**Problem to work on**
Your answer should consist of the lines in the following data that contain "group".

++++ Records shown ++++

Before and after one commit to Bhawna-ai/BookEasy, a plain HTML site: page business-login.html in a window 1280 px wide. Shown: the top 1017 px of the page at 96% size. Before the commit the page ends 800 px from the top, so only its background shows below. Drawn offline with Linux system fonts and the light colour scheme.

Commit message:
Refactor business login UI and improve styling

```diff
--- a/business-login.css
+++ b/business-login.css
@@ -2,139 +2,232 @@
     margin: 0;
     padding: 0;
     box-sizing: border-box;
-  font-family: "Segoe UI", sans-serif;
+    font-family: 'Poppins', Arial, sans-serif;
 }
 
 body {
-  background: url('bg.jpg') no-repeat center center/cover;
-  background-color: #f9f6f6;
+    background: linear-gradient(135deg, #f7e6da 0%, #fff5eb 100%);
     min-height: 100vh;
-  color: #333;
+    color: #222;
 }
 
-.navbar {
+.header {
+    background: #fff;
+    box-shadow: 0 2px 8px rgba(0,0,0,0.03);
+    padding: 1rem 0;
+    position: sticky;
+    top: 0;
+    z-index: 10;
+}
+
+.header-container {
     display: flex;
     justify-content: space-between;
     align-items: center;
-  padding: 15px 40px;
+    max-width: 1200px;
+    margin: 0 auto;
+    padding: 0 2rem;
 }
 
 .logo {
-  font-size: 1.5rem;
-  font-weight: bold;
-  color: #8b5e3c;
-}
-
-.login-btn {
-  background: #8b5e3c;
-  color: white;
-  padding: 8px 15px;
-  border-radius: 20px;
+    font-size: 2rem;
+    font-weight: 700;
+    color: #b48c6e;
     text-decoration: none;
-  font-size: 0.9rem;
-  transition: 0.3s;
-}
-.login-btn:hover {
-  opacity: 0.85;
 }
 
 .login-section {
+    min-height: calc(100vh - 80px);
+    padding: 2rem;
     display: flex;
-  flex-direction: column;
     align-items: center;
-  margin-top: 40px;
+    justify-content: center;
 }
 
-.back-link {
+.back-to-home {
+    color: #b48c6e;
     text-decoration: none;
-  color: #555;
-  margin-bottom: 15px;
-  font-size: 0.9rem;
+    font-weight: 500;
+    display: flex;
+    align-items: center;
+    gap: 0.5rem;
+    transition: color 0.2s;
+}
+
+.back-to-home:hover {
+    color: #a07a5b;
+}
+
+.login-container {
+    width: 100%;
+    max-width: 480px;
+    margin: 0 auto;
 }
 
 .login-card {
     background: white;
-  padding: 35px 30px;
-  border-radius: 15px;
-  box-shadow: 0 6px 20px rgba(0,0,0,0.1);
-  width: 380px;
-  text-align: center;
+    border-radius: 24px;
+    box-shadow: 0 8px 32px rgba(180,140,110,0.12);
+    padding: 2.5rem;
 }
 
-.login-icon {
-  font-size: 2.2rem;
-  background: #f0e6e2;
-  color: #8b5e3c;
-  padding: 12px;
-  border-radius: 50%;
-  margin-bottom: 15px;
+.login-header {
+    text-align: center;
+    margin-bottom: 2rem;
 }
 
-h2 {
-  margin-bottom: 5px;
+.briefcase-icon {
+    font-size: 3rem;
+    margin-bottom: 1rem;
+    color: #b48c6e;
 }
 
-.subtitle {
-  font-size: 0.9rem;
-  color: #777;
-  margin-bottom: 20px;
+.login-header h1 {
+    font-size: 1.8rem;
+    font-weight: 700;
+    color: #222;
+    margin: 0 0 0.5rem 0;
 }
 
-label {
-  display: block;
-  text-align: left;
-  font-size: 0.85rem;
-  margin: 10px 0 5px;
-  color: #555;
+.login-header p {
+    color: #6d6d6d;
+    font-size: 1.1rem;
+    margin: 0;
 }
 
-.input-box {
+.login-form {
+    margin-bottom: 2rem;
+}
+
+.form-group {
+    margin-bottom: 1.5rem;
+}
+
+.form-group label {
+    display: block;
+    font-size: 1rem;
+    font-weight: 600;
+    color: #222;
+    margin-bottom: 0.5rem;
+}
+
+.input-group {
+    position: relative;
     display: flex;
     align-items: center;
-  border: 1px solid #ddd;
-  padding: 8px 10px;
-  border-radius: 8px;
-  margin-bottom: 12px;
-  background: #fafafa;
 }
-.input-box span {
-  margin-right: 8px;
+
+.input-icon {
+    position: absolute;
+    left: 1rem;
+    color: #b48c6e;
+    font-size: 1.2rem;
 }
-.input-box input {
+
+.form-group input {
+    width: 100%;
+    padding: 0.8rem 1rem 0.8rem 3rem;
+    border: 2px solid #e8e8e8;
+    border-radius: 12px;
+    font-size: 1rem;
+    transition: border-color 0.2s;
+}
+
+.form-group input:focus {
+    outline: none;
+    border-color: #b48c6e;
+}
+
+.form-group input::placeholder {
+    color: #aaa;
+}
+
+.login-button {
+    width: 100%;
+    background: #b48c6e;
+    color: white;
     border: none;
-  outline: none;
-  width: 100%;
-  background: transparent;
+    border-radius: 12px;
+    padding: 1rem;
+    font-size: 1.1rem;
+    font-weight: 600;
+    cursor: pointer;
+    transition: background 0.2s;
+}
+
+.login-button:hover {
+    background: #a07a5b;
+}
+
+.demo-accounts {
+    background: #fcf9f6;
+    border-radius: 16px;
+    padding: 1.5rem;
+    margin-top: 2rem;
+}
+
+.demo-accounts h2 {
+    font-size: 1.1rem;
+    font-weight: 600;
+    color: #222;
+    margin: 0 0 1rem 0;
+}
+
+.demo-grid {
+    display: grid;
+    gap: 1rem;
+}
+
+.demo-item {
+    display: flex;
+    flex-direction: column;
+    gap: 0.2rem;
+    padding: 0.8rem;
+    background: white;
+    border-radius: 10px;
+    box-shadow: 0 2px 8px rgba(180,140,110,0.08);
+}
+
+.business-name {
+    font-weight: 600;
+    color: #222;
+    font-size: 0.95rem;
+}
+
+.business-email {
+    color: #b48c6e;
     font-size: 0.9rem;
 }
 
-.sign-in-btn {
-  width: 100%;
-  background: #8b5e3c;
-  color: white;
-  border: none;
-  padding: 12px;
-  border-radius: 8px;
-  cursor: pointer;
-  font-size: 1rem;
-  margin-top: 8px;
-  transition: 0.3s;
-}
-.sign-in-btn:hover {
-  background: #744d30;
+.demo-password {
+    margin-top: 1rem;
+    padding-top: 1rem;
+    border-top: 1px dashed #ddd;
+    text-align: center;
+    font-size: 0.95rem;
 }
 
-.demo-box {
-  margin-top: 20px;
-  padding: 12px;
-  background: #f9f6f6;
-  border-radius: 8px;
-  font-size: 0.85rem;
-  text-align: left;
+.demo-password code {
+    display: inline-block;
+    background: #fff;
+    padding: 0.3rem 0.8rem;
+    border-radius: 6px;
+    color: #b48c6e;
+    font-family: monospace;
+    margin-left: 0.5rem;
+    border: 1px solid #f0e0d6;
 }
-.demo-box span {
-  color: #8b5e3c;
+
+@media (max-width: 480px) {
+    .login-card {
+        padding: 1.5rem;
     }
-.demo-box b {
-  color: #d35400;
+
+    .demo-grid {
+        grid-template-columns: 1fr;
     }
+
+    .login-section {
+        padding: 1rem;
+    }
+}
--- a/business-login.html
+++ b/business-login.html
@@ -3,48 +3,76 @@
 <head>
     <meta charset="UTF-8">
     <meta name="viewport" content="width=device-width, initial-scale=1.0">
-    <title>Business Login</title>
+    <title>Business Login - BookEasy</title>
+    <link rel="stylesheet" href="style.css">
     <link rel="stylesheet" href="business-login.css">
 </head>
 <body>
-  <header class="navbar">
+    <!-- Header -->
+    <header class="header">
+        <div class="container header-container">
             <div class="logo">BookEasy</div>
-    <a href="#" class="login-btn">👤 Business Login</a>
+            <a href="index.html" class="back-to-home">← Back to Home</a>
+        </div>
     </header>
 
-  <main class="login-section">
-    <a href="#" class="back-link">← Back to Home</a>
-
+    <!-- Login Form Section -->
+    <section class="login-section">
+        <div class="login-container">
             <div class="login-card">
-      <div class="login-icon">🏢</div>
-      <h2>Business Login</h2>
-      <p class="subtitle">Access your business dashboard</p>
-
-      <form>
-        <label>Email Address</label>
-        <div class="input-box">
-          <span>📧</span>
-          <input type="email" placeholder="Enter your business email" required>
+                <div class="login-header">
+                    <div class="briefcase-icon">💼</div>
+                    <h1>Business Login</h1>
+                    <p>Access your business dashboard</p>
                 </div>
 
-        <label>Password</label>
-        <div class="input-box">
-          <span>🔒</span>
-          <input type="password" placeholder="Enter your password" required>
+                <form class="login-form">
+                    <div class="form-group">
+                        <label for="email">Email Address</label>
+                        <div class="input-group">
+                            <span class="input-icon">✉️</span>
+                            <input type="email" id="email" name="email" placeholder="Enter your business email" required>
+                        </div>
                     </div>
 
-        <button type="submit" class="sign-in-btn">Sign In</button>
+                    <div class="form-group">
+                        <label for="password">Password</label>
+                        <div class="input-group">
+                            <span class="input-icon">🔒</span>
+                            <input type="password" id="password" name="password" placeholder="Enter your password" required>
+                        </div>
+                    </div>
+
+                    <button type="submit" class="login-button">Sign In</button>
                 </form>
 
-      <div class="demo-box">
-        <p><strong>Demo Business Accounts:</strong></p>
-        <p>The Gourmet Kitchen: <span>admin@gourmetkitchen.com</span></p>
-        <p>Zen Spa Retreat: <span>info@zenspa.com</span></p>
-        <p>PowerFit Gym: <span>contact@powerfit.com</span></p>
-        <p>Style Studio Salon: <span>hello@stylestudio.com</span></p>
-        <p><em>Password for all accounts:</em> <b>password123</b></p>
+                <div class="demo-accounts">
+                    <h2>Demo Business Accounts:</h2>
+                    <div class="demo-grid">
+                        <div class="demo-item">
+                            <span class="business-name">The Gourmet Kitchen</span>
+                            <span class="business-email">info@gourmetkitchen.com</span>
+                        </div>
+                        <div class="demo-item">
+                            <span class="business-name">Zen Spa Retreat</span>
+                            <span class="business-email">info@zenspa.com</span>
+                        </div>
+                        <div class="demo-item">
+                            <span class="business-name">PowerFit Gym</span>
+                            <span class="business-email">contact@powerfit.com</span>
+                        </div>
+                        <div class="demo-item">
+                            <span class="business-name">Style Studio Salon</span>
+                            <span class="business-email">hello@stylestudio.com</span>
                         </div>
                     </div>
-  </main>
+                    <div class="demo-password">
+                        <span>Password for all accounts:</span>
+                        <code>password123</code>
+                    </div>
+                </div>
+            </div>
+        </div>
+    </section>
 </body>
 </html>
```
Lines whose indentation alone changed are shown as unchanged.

++++

**Answer for this exercise**
+.form-group {
+.form-group label {
+.input-group {
+.form-group input {
+.form-group input:focus {
+.form-group input::placeholder {
+                    <div class="form-group">
+                        <div class="input-group">
+                    <div class="form-group">
+                        <div class="input-group">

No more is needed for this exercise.